Mr. Farouk Hosni is making his case worse.
Backed by the Arab League, the African Union, and the Organization of the Islamic Conference, the Egyptian candidate for Director General of UNESCO has just responded (May 27, 2009 in Le Monde) to a piece by Claude Lanzmann, Elie Wiesel, and myself that recalled the array of anti-Israeli and anti-Semitic remarks that punctuate his long political career.
Of course, he does not deny any of the statements in his op-ed.
He does not deny, and for good reason, his pernicious denunciation in Ruz Al-Yusuf of the "infiltration of Jews in the international media" and of their diabolical ability to "spread" their "lies."
He does not deny his response last year to a deputy of the Egyptian Parliament who had reproached him for having allowed Israeli books to spread their poison in the revivified Alexandria Library: "Let's burn these books; if there are any there, I will myself burn them in front of you."
He does not even try to downplay the determination with which he, a minister of the first Arab country credited with having established, under Anwar Al Sadat, quasi-normal relations with the Jewish State, is attempting to curb this normalization, to prevent it, to sabotage it.
He contents himself, he says, with simply "regretting" these horrible remarks.
And for him, "regretting" them, in concrete terms, would mean doing three things.
First, humbly asking that we should truly "take into consideration" and "put in the right context" these calls for hate and book burning.
Second, specifying that these incendiary statements, made quite literally to inflame hearts and minds, were advanced by him "without intention or premeditation."
Third, attributing them to the legitimate indignation of a man of "conscience" confronted by the unbearable sight of the "suffering undergone" by a Palestinian people "deprived of its land and its rights"--and who is occasionally given to rather "harsh" words.
We have read carefully.
The Palestinians suffer--therefore burning books written in Hebrew is proposed.
The Palestinians demand, quite rightly, a land and rights--therefore the opening of a museum of Jewish culture in Cairo is blocked.
The Palestinians want and have a right to their own State--therefore, not content to advocate the sabotage of the only successful peace initiative that, if used as a template, would result in the creation of this State, the Holocaust denier Roger Garaudy is invited to express his views on Egyptian television and in other media.
That Mr. Netanyahu, in the name of whatever obscure realpolitik calculation, is satisfied with this logic, that's his business.
To me, this logic seems barely worthy of a vandal in the outskirts of Paris who, when he is questioned after tagging a synagogue or a Jewish community center, responds in the same way: "You have to forgive me... It's not my fault... It's the Israeli-Palestinian conflict that incited me..."
In the mouth of a man of culture--doesn't Mr. Farouk Hosni take pride in opening thousands of libraries in disadvantaged villages in his country during his twenty-year tenure as Moubarak's minister?--this is the exact rehearsal of the notorious discourse of excuse that we attribute to real incendiaries: "They burn?

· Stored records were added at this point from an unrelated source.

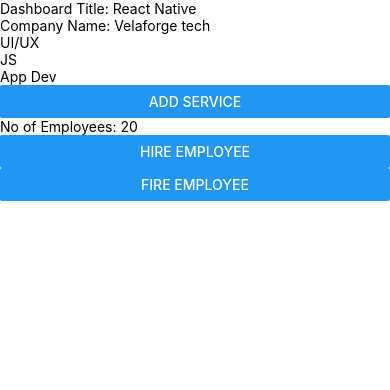
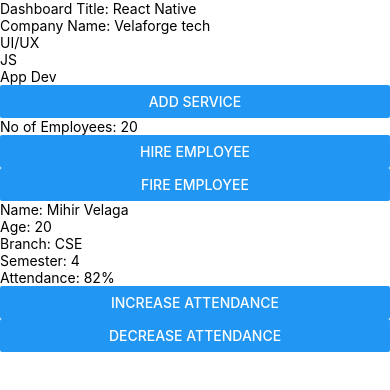
Before and after one commit to velagamihir/react_native_practice, a React Native app: screen / in a window 390 px wide. Shown: the top 390 px of the page. Built offline with nearby package versions, Linux system fonts and the light colour scheme.

Commit message:
Add StudentDashboardScreen component to manage student attendance and display profile information

```diff
--- a/App.jsx
+++ b/App.jsx
@@ -1,9 +1,11 @@
 import { SafeAreaProvider } from 'react-native-safe-area-context';
 import CompanyManagementDashboardScreen from './src/screens/CompanyManagementDashboardScreen';
+import StudentDashboardScreen from './src/screens/StudentDashboardScreen';
 function App() {
   return (
     <SafeAreaProvider>
       <CompanyManagementDashboardScreen />
+      <StudentDashboardScreen />
     </SafeAreaProvider>
   );
 }
--- /dev/null
+++ b/src/screens/StudentDashboardScreen.jsx
@@ -0,0 +1,64 @@
+import { useState } from 'react';
+import { Button, Text, View } from 'react-native';
+import { SafeAreaView } from 'react-native-safe-area-context';
+
+export default function StudentDashboardScreen() {
+  //States
+  //useState
+  //Attendance percentage
+  const [attendance, setAttendance] = useState(82);
+  //Functions
+  //Attendance
+  //Increase attendance
+  const handleIncreaseAttendance = () => {
+    setAttendance(prev => Math.min(100,prev+1));
+  };
+  //Decrease Attendance
+  const handleDecreaseAttendance = () => {
+    setAttendance(prev => Math.max(0,prev-1));
+  };
+  //Data
+  //JSON
+  //Student Details
+  const studentDetails = {
+    name: 'Mihir Velaga',
+    age: 20,
+    branch: 'CSE',
+    semester: 4,
+  };
+  return (
+    <SafeAreaView>
+      <StudentProfileComponent studentDetails={studentDetails} />
+      <AttendanceComponent
+        attendance={attendance}
+        increaseAttendance={handleIncreaseAttendance}
+        decreaseAttendance={handleDecreaseAttendance}
+      />
+    </SafeAreaView>
+  );
+}
+//Presentational Component to display the Student Profile
+const StudentProfileComponent = ({ studentDetails }) => {
+  return (
+    <View>
+      <Text>Name: {studentDetails.name}</Text>
+      <Text>Age: {studentDetails.age}</Text>
+      <Text>Branch: {studentDetails.branch}</Text>
+      <Text>Semester: {studentDetails.semester}</Text>
+    </View>
+  );
+};
+//Functional component to present the attendance and change it.
+const AttendanceComponent = ({
+  attendance,
+  increaseAttendance,
+  decreaseAttendance,
+}) => {
+  return (
+    <View>
+      <Text>Attendance: {attendance}%</Text>
+      <Button onPress={increaseAttendance} title="Increase Attendance" />
+      <Button onPress={decreaseAttendance} title="Decrease Attendance" />
+    </View>
+  );
+};
```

They kill? They throw themselves headlong into the insane logic of terrorism? We shouldn't hold it against them... It was unintentional and unpremeditated... It is Palestine, always and forever Palestine, that went to their heads..."
And finally, this logic seems to me incompatible with the spirit of prudence and wisdom required of a man aspiring to the helm of a body that, even if it hasn't always been a shining example of its core ideals, remains dedicated to the diversity of cultures, to their dialogue, to the development of a spirit of tolerance and peace.
Mr. Farouk Hosni, in apologizing, is tying himself in knots.
Mr. Farouk Hosni discredits himself even more in "standing by" (in his own words) the "profound emotion" that imposes on him, since his debut in public office, his annual flight into rage.
The mediocre rhetoric of Mr. Farouk Hosni is not worthy of the homeland of Naguib Mahfouz--nor, of course, of a world more than ever summoned to banish the specter of the clash of civilizations and cultures.
The Europeans are beginning to understand this: just last week, the German parliament almost unanimously expressed its dissent about the nomination.
Arab intellectuals are beginning to worry about the deleterious effects of this affair: Abdelwahab Al-Effendi just published a thunderous piece in Al-Quds Al-Arabi, "Do Not Elect Farouk Hosni as the Head of UNESCO."
An open call to Barack Obama (slated to arrive in Cairo Thursday morning), to Nicolas Sarkozy (UNESCO headquarters are in Paris), and to others (the eminent dignity of the post should make this controversy a concern for the entire international community): before October, the date of his already claimed victory, we must block Mr. Farouk Hosni.
Translated from the French by Sara Phenix
Previously: UNESCO: The Shame of a Disaster Foretold